Needless to say, if you’re getting performances this good out of this many actors, you’re doing something right as a director, but Jenkins — who, if you’ll remember, walked away from Marvel mid-way through helming Thor : The Dark World — showcases much more than a deft handling of her cast : her pacing, her action-scene staging, her expert use of light and shadow, and her command of the visual language audiences have come to expect from blockbuster productions are all executed with supreme, yet hardly flashy or ostentatious, confidence. Simply put, she knows what she’s doing so thoroughly that she doesn’t feel any particular need to tell you how good she is at this — she just shows you instead.

Okay, yeah, the flick’s third act has come in for a certain amount of criticism, not all of it undeserved, but most of that boils down to amplified dissatisfaction with the cut-rate CGI that literally screams “we’ve already blown our production budget!” and really does let the side down a bit. The film’s tone doesn’t nosedive, the performances don’t waver, the story doesn’t let up — it’s just that the FX suck.
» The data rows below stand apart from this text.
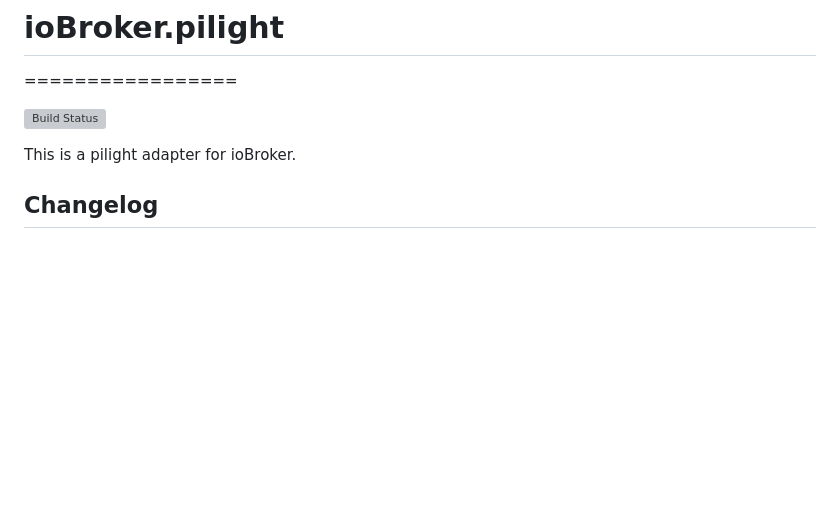
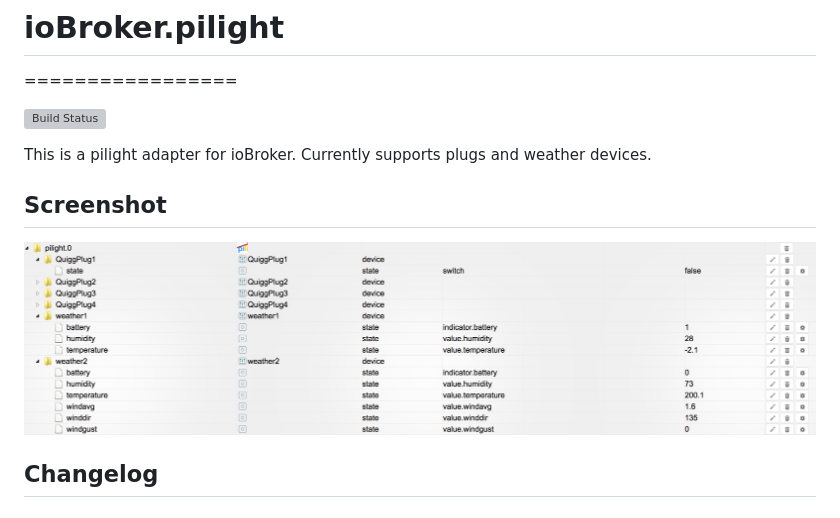
Before and after one commit to sja/ioBroker.pilight, a Markdown page: README.md, the part around the change. Rendered like a GitHub page; pictures changed too: admin/screenshot.png (added); blank space fills up the shorter version; grey boxes are pictures that could not be loaded.

Commit message:
Finished initial release.
Signed-off-by: Sebastian Janzen <sebastian.janzen@innoq.com>

```diff
--- a/README.md
+++ b/README.md
@@ -4,8 +4,10 @@
 
 [![Build Status](https://travis-ci.org/sja/ioBroker.pilight.svg?branch=master)](https://travis-ci.org/sja/ioBroker.pilight)
 
-This is a pilight adapter for ioBroker.
+This is a pilight adapter for ioBroker. Currently supports plugs and weather devices.
 
+## Screenshot
+![Screenshot](admin/screenshot.png)
 
 ## Changelog
 
```
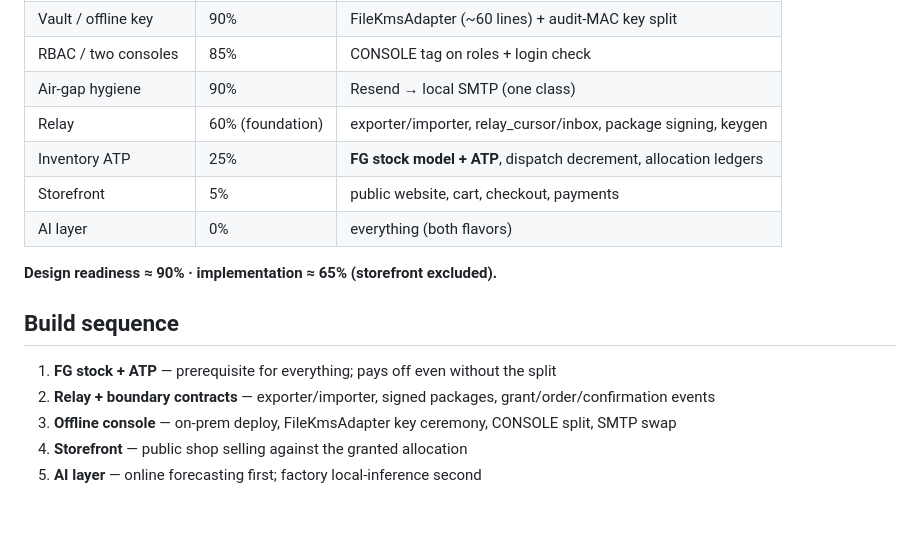
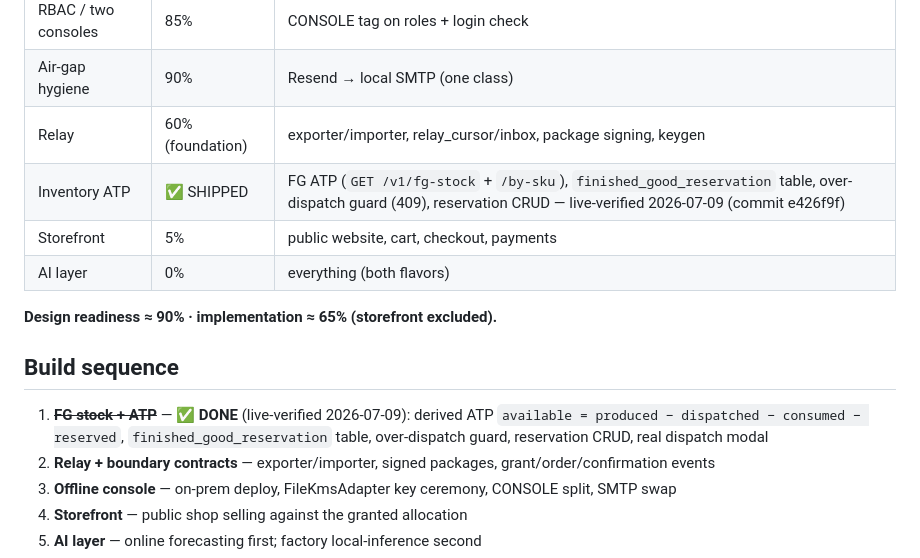
Before and after one commit to worldofhues-create/rawaromaprod, a Markdown page: docs/TARGET_ARCHITECTURE.md, the part around the change. Drawn GitHub-style; blank space fills up the shorter version.

Commit message:
docs: mark FG stock (step 1) shipped + live-verified
Co-Authored-By: Claude Opus 4.8 <noreply@anthropic.com>

```diff
--- a/docs/TARGET_ARCHITECTURE.md
+++ b/docs/TARGET_ARCHITECTURE.md
@@ -103,7 +103,7 @@ for it — **overselling is impossible by construction**; staleness only under-s
 | RBAC / two consoles | 85% | CONSOLE tag on roles + login check |
 | Air-gap hygiene | 90% | Resend → local SMTP (one class) |
 | Relay | 60% (foundation) | exporter/importer, relay_cursor/inbox, package signing, keygen |
-| Inventory ATP | 25% | **FG stock model + ATP**, dispatch decrement, allocation ledgers |
+| Inventory ATP | ✅ SHIPPED | FG ATP (`GET /v1/fg-stock` + `/by-sku`), `finished_good_reservation` table, over-dispatch guard (409), reservation CRUD — live-verified 2026-07-09 (commit e426f9f) |
 | Storefront | 5% | public website, cart, checkout, payments |
 | AI layer | 0% | everything (both flavors) |
 
@@ -111,7 +111,7 @@ for it — **overselling is impossible by construction**; staleness only under-s
 
 ## Build sequence
 
-1. **FG stock + ATP** — prerequisite for everything; pays off even without the split
+1. ~~**FG stock + ATP**~~ — ✅ **DONE** (live-verified 2026-07-09): derived ATP `available = produced − dispatched − consumed − reserved`, `finished_good_reservation` table, over-dispatch guard, reservation CRUD, real dispatch modal
 2. **Relay + boundary contracts** — exporter/importer, signed packages, grant/order/confirmation events
 3. **Offline console** — on-prem deploy, FileKmsAdapter key ceremony, CONSOLE split, SMTP swap
 4. **Storefront** — public shop selling against the granted allocation
```
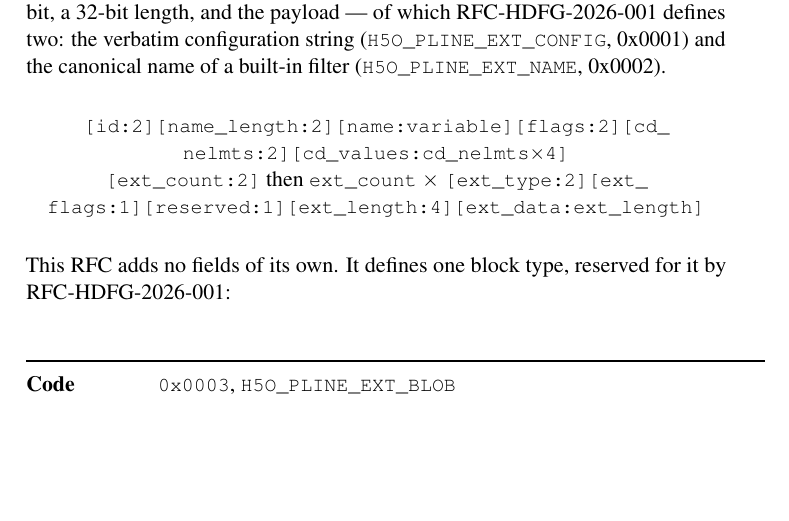
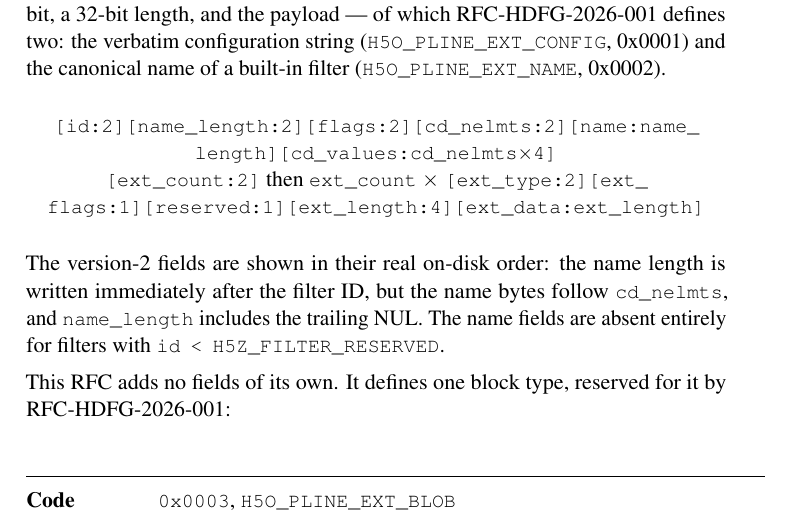
Before and after one commit to brtnfld/RFC-HDFG-2026-003, a LaTeX document (RFC-HDFG-2026-003.tex, which reads sections/architecture.tex): part of page 11 of 31, cut so that both start at the same text, the shorter picture padded with empty space. Compiled offline with pdfLaTeX.

Commit message:
Correct the v2 field order in the blob format sketch
Matches the released pipeline v2 layout verified against upstream/develop:
name_length follows filter_id but the name bytes follow cd_nelmts, and
name_length counts the trailing NUL.  An earlier revision moved the name
to immediately after filter_id, which was also wrong.

```diff
--- a/sections/architecture.tex
+++ b/sections/architecture.tex
@@ -116,10 +116,16 @@ canonical name of a built-in filter (\texttt{H5O\_PLINE\_EXT\_NAME},
 0x0002).
 
 \begin{center}
-\texttt{[id:2][name\_length:2][name:variable][flags:2][cd\_nelmts:2][cd\_values:cd\_nelmts$\times$4]}\\
+\texttt{[id:2][name\_length:2][flags:2][cd\_nelmts:2][name:name\_length][cd\_values:cd\_nelmts$\times$4]}\\
 \texttt{[ext\_count:2]} then \texttt{ext\_count} $\times$
 \texttt{[ext\_type:2][ext\_flags:1][reserved:1][ext\_length:4][ext\_data:ext\_length]}
 \end{center}
+
+\noindent The version-2 fields are shown in their real on-disk order: the
+name length is written immediately after the filter ID, but the name bytes
+follow \texttt{cd\_nelmts}, and \texttt{name\_length} includes the
+trailing NUL.  The name fields are absent entirely for filters with
+\texttt{id~<~H5Z\_FILTER\_RESERVED}.
 
 This RFC adds no fields of its own.  It defines one block type, reserved
 for it by RFC-HDFG-2026-001:
```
In my own view, dwelling on this to the extent that so many folks have just shows the paucity of today’s watered-down critical “environment,” but what they hell — they do have a point, just nowhere near as large a one as they think.

In the final analysis, then, maybe Wonder Woman comes up just a hair short of being the long-sought-after perfect super-hero film — but that doesn’t mean she’s not the perfect heroine for our times.